Google has long claimed that the ads it shows users actually prompt them to make purchases online and in real life – and now they have the credit card data to prove it.
Google has begun using billions of credit-card transaction records – 70 percent of all transactions for credit and debit cards in the United States according to reports – to determine just how many sales are being generated by digital ad campaign.
It’s a power that the Washington Post referred to as the Google achieving “the holy grail” of online advertising – and it’s awoken a new round of privacy debates about just how much Google knows about its users.
Because, with its access to users search histories, geolocation data in combination from all the data it harvest from YouTube, Gmail, Google Maps and the Google Play store – Google knows an awful lot of very personal (and personalized) data about its users.
With the bulk of American credit card data spend in the mix, Google can follow its users offline in a very tangible way, which has left consumer privacy advocates wondering if perhaps customers might not like Google observing their purchasing habits quite so closely.
Google, for its part, has responded to those concerns with renewed assurances of its ability to protect the personal information of its users.
“While we developed the concept for this product years ago, it required years of effort to develop a solution that could meet our stringent user privacy requirements,” Google said in a statement. “To accomplish this, we developed a new, custom encryption technology that ensures users’ data remains private, secure, and anonymous.”
Google further noted that the custom encryption is built on patent-pending mathematical equations built to protect the privacy of consumers when they match a Google user with a shopper who makes a purchase in a brick-and-mortar store. The company claims those formulas convert user’s names and other purchase information into anonymous number strings that essentially “double-blind” the data.

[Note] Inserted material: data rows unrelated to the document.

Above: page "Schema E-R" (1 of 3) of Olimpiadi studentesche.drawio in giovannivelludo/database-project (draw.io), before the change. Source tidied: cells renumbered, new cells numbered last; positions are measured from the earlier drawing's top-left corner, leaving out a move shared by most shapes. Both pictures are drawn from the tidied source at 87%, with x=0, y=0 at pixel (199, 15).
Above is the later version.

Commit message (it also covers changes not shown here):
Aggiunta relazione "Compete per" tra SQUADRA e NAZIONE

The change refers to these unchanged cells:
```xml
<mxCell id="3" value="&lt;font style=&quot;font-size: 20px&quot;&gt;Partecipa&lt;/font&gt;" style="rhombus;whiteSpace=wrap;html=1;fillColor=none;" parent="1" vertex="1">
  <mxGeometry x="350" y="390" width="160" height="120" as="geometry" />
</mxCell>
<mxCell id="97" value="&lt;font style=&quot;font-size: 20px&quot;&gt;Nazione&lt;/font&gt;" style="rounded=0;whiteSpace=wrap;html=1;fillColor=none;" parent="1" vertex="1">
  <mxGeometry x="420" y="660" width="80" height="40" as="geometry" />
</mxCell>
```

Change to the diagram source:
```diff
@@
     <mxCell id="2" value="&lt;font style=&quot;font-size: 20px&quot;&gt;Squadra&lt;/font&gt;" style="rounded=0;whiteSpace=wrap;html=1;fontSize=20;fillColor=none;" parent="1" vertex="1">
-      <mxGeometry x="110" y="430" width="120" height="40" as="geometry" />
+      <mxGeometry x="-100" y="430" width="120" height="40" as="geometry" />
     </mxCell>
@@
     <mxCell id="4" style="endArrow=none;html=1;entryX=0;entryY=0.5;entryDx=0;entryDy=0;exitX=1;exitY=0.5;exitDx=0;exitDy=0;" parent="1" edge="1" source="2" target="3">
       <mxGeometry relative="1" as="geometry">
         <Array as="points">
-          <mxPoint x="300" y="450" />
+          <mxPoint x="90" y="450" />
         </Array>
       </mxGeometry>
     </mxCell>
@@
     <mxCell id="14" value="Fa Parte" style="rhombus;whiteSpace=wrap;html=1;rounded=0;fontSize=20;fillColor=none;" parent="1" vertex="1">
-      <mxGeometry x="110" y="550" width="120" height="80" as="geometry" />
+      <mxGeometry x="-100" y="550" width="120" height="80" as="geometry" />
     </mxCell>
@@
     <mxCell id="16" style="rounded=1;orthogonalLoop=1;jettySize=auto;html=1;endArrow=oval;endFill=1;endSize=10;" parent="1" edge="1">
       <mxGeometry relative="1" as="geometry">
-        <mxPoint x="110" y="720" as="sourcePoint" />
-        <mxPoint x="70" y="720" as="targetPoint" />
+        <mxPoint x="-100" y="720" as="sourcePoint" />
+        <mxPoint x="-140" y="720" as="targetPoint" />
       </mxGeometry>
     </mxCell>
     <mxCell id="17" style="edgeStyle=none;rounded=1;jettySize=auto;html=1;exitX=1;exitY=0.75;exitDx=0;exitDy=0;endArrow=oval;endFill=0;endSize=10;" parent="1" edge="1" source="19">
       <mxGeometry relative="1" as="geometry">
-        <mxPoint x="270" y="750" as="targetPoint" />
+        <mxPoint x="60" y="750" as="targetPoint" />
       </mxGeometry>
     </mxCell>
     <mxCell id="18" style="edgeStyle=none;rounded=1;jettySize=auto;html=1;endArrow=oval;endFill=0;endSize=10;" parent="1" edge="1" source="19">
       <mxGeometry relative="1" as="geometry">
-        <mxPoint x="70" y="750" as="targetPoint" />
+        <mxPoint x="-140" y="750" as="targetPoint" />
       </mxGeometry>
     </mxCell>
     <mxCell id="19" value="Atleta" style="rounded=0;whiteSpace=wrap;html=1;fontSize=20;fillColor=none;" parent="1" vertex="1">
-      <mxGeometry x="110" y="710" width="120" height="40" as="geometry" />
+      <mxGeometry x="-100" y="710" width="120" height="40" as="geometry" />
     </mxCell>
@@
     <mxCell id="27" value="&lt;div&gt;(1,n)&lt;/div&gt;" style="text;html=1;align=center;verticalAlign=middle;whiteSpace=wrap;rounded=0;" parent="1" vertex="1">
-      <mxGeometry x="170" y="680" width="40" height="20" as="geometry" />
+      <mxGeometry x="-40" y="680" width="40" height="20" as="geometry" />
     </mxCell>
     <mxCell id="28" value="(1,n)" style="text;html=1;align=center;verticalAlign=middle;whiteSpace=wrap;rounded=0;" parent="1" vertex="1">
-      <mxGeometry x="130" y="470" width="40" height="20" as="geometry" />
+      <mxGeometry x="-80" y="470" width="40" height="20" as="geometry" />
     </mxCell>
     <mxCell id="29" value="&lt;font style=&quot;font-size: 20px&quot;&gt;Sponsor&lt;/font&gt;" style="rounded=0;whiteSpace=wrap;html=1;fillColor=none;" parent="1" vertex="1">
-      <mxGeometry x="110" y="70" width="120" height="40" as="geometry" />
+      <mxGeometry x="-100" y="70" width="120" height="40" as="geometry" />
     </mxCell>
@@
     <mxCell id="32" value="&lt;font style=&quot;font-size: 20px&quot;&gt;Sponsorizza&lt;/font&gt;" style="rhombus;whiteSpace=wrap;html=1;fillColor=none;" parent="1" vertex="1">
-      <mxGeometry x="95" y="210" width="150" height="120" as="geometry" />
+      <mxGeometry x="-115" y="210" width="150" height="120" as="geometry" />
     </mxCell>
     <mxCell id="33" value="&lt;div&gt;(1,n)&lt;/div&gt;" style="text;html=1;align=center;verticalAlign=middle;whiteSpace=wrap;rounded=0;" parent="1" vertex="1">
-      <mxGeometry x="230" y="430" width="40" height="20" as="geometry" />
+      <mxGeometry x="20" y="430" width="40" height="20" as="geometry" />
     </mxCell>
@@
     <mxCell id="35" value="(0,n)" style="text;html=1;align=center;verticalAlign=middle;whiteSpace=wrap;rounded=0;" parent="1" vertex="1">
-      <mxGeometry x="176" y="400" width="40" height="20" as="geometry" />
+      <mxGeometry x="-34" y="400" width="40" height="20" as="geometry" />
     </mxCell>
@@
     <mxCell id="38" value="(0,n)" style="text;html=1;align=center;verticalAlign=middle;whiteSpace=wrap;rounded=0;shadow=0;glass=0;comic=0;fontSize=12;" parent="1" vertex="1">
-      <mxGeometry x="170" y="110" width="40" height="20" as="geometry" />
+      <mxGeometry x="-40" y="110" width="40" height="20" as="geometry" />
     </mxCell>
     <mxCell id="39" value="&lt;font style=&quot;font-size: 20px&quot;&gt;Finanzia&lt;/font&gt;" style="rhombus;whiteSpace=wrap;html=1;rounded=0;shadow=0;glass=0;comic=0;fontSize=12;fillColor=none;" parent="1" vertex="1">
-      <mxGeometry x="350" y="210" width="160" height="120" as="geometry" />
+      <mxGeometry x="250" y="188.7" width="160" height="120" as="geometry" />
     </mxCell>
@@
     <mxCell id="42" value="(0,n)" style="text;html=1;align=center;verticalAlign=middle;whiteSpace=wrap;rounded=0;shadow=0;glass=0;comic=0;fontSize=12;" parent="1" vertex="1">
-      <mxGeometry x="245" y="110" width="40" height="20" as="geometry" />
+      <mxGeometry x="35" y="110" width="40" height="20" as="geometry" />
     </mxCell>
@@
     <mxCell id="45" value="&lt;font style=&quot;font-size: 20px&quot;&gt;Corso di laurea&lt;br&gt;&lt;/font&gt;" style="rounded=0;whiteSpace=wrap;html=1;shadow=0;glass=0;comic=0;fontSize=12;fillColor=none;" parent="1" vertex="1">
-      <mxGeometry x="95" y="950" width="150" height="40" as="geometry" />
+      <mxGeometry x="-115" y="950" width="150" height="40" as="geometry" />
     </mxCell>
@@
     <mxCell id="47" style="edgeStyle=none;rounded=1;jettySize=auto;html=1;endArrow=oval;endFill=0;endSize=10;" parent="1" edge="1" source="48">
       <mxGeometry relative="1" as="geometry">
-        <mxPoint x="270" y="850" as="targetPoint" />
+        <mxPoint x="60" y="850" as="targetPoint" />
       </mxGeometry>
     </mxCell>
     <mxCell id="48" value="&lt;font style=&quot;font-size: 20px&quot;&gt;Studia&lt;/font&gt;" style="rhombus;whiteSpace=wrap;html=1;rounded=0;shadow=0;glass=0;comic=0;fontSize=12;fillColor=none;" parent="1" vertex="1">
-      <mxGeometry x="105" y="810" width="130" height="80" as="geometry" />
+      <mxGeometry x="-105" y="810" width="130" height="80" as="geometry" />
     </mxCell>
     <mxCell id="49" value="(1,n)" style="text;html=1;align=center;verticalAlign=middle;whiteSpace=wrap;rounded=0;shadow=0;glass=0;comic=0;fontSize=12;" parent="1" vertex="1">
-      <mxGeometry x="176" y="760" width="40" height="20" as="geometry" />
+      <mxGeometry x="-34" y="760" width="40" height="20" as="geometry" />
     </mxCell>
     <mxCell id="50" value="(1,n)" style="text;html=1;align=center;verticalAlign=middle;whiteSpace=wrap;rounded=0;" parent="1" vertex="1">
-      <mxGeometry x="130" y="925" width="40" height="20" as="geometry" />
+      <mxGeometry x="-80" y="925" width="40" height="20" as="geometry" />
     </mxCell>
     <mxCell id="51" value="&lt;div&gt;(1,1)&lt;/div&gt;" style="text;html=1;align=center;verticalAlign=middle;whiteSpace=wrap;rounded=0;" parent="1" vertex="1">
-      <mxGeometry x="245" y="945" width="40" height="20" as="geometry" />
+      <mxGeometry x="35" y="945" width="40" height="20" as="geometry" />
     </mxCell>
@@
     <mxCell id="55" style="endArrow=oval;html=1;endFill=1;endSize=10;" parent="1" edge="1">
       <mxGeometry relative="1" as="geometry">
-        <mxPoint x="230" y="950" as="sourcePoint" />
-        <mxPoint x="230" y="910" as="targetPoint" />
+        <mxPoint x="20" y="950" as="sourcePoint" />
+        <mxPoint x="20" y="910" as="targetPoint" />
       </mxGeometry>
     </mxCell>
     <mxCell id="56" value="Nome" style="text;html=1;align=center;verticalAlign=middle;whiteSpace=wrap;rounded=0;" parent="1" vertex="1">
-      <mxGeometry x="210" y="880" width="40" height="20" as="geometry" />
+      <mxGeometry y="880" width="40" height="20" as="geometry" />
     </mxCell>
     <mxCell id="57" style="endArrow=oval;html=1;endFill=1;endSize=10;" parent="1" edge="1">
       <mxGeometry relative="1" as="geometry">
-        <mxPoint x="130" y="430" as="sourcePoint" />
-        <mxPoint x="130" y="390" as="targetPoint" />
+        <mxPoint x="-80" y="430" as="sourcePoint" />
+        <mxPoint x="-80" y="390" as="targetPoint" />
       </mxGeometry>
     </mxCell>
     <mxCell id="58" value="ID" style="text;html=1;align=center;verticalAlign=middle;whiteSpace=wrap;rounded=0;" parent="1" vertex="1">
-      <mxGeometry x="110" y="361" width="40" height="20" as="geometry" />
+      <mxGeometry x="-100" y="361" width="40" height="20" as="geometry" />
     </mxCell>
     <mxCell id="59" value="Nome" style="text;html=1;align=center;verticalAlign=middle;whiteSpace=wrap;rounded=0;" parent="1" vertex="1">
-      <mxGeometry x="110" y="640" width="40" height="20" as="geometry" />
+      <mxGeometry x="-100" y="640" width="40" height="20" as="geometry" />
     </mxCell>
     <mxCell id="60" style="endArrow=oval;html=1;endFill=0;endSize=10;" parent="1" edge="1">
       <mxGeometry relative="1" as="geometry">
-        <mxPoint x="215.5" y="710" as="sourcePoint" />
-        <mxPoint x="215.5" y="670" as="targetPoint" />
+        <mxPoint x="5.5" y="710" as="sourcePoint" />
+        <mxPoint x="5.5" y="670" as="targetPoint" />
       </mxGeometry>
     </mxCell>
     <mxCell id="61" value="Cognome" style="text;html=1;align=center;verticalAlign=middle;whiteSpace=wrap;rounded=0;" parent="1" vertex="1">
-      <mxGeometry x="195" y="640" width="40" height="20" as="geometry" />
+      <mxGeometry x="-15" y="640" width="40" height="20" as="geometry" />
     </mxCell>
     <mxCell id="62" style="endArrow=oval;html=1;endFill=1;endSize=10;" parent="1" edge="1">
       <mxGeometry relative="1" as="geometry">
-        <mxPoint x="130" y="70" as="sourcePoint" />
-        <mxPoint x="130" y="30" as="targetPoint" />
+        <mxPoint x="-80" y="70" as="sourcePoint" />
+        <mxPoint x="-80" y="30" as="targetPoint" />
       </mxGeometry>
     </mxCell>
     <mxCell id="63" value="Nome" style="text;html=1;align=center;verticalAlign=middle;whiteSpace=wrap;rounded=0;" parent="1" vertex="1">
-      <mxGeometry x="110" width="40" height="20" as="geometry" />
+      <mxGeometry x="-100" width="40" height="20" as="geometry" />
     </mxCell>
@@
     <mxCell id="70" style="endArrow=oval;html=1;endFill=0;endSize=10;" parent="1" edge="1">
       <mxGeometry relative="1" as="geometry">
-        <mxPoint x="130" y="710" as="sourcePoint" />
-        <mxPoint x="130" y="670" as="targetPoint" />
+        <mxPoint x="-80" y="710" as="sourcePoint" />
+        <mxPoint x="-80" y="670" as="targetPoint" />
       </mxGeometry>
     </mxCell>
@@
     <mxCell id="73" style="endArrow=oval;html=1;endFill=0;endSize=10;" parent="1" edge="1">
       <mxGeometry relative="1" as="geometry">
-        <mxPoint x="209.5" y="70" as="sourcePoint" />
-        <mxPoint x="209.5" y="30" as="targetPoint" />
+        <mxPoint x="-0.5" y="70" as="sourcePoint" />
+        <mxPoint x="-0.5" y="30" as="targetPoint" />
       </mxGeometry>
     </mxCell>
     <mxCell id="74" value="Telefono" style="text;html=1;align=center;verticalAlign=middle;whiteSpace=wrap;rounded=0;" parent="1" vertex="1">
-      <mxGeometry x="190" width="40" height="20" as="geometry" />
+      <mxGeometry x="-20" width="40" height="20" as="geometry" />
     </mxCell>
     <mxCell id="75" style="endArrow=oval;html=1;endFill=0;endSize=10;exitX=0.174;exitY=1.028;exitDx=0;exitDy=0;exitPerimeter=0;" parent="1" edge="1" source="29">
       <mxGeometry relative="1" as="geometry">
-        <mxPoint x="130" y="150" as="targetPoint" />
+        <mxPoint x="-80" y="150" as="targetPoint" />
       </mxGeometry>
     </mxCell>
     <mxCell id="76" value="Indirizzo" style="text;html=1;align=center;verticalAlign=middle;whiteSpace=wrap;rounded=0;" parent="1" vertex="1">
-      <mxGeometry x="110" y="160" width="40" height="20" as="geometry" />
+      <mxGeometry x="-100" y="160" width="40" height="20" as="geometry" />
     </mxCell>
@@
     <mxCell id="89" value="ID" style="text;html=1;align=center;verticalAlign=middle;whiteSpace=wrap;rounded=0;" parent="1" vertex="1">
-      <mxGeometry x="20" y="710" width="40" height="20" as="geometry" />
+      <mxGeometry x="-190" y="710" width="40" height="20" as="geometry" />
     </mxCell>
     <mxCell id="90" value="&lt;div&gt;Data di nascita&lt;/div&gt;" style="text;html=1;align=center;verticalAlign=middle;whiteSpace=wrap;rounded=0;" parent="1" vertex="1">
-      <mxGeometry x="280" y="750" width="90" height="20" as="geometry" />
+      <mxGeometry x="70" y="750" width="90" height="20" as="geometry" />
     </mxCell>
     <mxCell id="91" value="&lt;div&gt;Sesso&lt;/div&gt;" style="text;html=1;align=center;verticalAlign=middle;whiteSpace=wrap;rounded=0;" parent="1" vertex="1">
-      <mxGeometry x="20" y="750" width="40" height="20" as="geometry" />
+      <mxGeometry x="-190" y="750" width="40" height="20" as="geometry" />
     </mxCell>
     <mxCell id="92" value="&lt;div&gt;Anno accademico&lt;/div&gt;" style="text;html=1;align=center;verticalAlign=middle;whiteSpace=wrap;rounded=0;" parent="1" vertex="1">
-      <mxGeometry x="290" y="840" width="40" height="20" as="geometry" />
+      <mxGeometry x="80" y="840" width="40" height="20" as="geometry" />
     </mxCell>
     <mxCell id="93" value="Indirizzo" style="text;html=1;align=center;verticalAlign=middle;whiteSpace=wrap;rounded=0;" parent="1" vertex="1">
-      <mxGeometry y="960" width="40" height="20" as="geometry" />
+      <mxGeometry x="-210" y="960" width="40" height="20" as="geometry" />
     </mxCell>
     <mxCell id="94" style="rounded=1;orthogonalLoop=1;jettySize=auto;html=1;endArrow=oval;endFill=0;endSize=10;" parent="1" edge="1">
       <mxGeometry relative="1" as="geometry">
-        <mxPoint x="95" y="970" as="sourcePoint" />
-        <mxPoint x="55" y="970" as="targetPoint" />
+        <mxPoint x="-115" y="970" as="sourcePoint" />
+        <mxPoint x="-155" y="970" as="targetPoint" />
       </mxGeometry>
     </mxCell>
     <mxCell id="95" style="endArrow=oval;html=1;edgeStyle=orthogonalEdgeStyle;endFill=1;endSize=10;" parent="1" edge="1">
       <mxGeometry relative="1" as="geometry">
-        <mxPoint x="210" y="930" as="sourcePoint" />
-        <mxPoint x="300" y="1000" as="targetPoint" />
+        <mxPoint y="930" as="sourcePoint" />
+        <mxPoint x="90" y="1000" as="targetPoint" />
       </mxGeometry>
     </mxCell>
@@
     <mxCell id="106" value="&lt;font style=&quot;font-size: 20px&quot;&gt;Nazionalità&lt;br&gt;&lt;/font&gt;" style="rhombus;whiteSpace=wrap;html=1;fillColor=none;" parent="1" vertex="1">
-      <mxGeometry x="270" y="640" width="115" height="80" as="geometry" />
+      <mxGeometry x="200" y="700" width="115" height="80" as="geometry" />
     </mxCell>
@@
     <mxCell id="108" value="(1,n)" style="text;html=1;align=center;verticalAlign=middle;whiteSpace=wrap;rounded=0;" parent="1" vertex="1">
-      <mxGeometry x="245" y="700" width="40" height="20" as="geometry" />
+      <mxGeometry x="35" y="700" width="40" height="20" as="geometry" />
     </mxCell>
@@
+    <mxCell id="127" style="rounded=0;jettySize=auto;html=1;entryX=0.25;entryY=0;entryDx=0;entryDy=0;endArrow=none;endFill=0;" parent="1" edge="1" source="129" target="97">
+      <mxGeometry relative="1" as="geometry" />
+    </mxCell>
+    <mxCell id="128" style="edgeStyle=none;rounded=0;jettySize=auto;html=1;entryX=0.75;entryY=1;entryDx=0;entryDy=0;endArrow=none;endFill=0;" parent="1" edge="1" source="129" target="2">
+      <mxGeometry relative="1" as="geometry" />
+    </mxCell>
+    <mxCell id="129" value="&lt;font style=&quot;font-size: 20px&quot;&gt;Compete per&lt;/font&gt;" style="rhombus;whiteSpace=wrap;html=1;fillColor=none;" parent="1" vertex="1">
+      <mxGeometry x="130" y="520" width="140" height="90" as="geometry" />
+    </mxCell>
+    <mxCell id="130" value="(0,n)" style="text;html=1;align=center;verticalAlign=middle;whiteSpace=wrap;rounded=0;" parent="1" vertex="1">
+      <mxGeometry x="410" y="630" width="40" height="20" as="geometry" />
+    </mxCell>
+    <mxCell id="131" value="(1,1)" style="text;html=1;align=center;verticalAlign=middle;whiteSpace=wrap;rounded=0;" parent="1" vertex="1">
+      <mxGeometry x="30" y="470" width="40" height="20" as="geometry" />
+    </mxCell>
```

Neither Google nor its retail partners have access, and neither knows the shopper’s identity.
Google did not offer much in the way of detail on how users card data and online identities are connected, nor did they disclose what companies are analyzing records of credit and debit cards on Google’s behalf.
“What’s really fascinating to me is that as the companies become increasingly intrusive in terms of their data collection, they also become more secretive,” said Marc Rotenberg, executive director of the Electronic Privacy Information Center.
He urged government regulators and Congress to demand answers about how Google and other technology companies are collecting and using data from their users.